Thanks to the Games, London is now home to a brave new landmark. Standing 114.5 metres high, the ArcelorMittal Orbit is the UK’s tallest sculpture. The stunning structure was designed by award winning artist Anish Kapoor and structural engineer Cecil Balmond using recycled steel, making it green and sustainable too.
Thanks to the Games, you can now fly across the Thames by cable car on the Emirates Air Line. The UK’s first urban cable car provides a much-needed new river crossing in east London, and links two world class visitor destinations, the O2 Arena and Excel.
Thanks to the Games, CREATE Festival is bringing fresh new experiences to east London like the Barking Bathhouse. This pop-up health spa and architectural installation revives the spirit of Barking’s former bathhouse, which was a popular local facility until its closure in 1986, after 87 years.
Thanks to the Games, public spaces across town have been brought back to life, like Exhibition Road in Kensington. Exhibition Road is part of the city's legacy from the Great Exhibition of 1851, and hosts famous visitor attractions such as the Victoria & Albert, Science and Natural History Museums.
Thanks to the Games, London now has the world’s largest urban meadow. This once neglected area provided a spectacular stage for the greatest show on earth this summer. The future Queen Elizabeth Olympic Park will become a leading London attraction, inviting visitors to linger in its green open spaces, landscaped gardens and tranquil waterways.
Thanks to the Games, Tower Bridge is now lit up to impress Londoners and visitors alike. The new lighting system was installed before the Games, and means that people will benefit from seeing the bridge looking even more beautiful for the next 25 years.
Thanks to the Games, London has world class cycling facilities at the Lee Valley VeloPark. The 6,000 seat Velodrome is among the main attractions of the new park, which caters for every type of cyclist, from recreational to training and competition, and where Londoners will be able to train alongside future Olympic and Paralympic gold medal winners.
Thanks to the Games, there are over 8,000 new jobs for Londoners at Westfield Stratford City.

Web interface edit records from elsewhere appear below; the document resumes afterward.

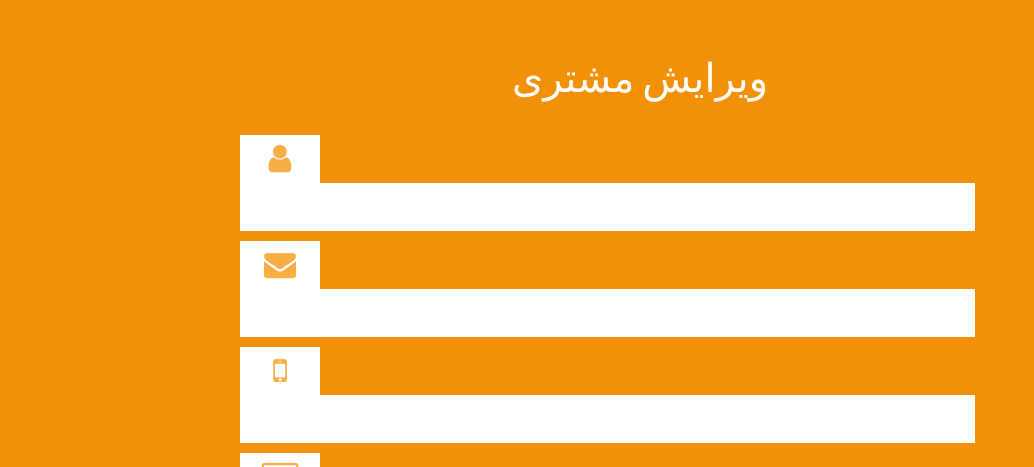
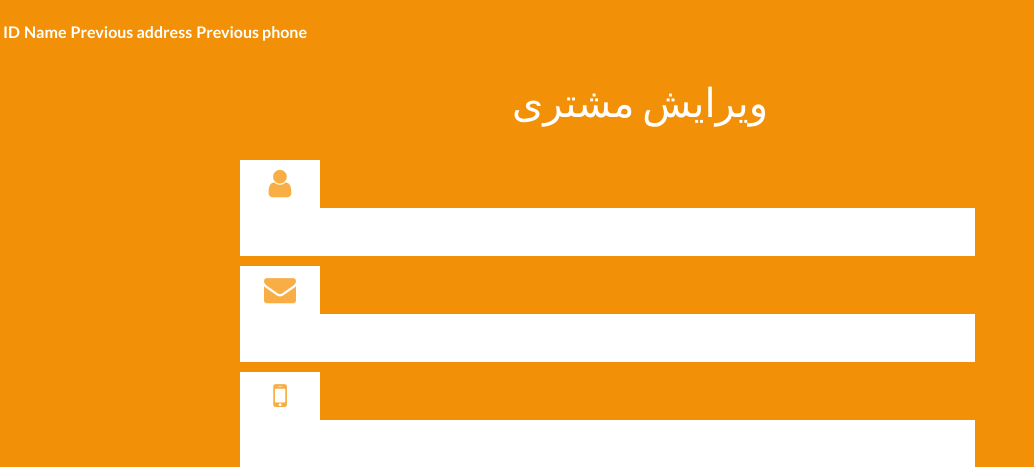
Before and after one commit to i3130002/Video-Rental-Store-System, a PHP site: page /Dashboard/coustomer/edit/edit.php in a window 1280 px wide. Shown: the top 467 px of the page, without its empty margins (0-1034 px from the left). Run offline with PHP 8.4, Linux system fonts and the light colour scheme; data comes from the database, SQL or seed files in the repository; tables that the repository leaves empty hold one stand-in row (values such as "Sample post"); data that the repository does not hold is empty; some libraries are stand-ins or nearby versions.

Commit message:
add view of previous customer attribute

```diff
--- a/Dashboard/coustomer/edit/edit.php
+++ b/Dashboard/coustomer/edit/edit.php
@@ -1,6 +1,19 @@
 <?php
 
 require_once ("../../../Config.php");
+
+$result=$dbh->prepare('SELECT * FROM coustomer WHERE name = :name and id= :id');
+$result->execute(array(':id' =>$_POST['id'], ':name' => $_POST['name']));
+
+    echo "<table><tr><th>ID</th><th>Name</th><th>Previous address</th><th>Previous phone</th></tr>";
+    while($row = $result->fetch(PDO::FETCH_ASSOC)) {
+        echo "<tr><td>".$row["id"]."</td><td>".$row["name"]."</td><td>".$row["address"]."</td><td>".$row["phone"]."</td></tr>";
+    }
+    echo "</table>";
+
+
+
+
 $stmt = $dbh->prepare('UPDATE coustomer SET address=:address , phone=:phone WHERE name = :name and id= :id');
 $stmt->execute(array(':id' =>$_POST['id'], ':name' => $_POST['name'],':address' => $_POST['address'], ':phone' => $_POST['phone']));
 ?>
@@ -34,6 +47,7 @@ $stmt->execute(array(':id' =>$_POST['id'], ':name' => $_POST['name'],':address'
   </div>
 </div>
 <div class="credit">
+
 <p>اطلاعات مشتری با موفقیت ویرایش شد.</p>
 
 </div>
```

The new retail destination opened in September 2011 giving a massive boost to the local area.
Thanks to the Games, the Whitechapel Gallery’s had a golden makeover. This Grade II listed building was designed at the end of the nineteenth century by Charles Harrison Townsend. The gallery commissioned leading British artist and Turner Prize winner Rachel Whiteread to produce a frieze to enliven the facade.
Thanks to the Games, there will be over 2,500 new homes for families in east London. Five new neighbourhoods will be developed in the Queen Elizabeth Olympic Park, each with its own distinct character and up to 8,000 new homes built by 2030.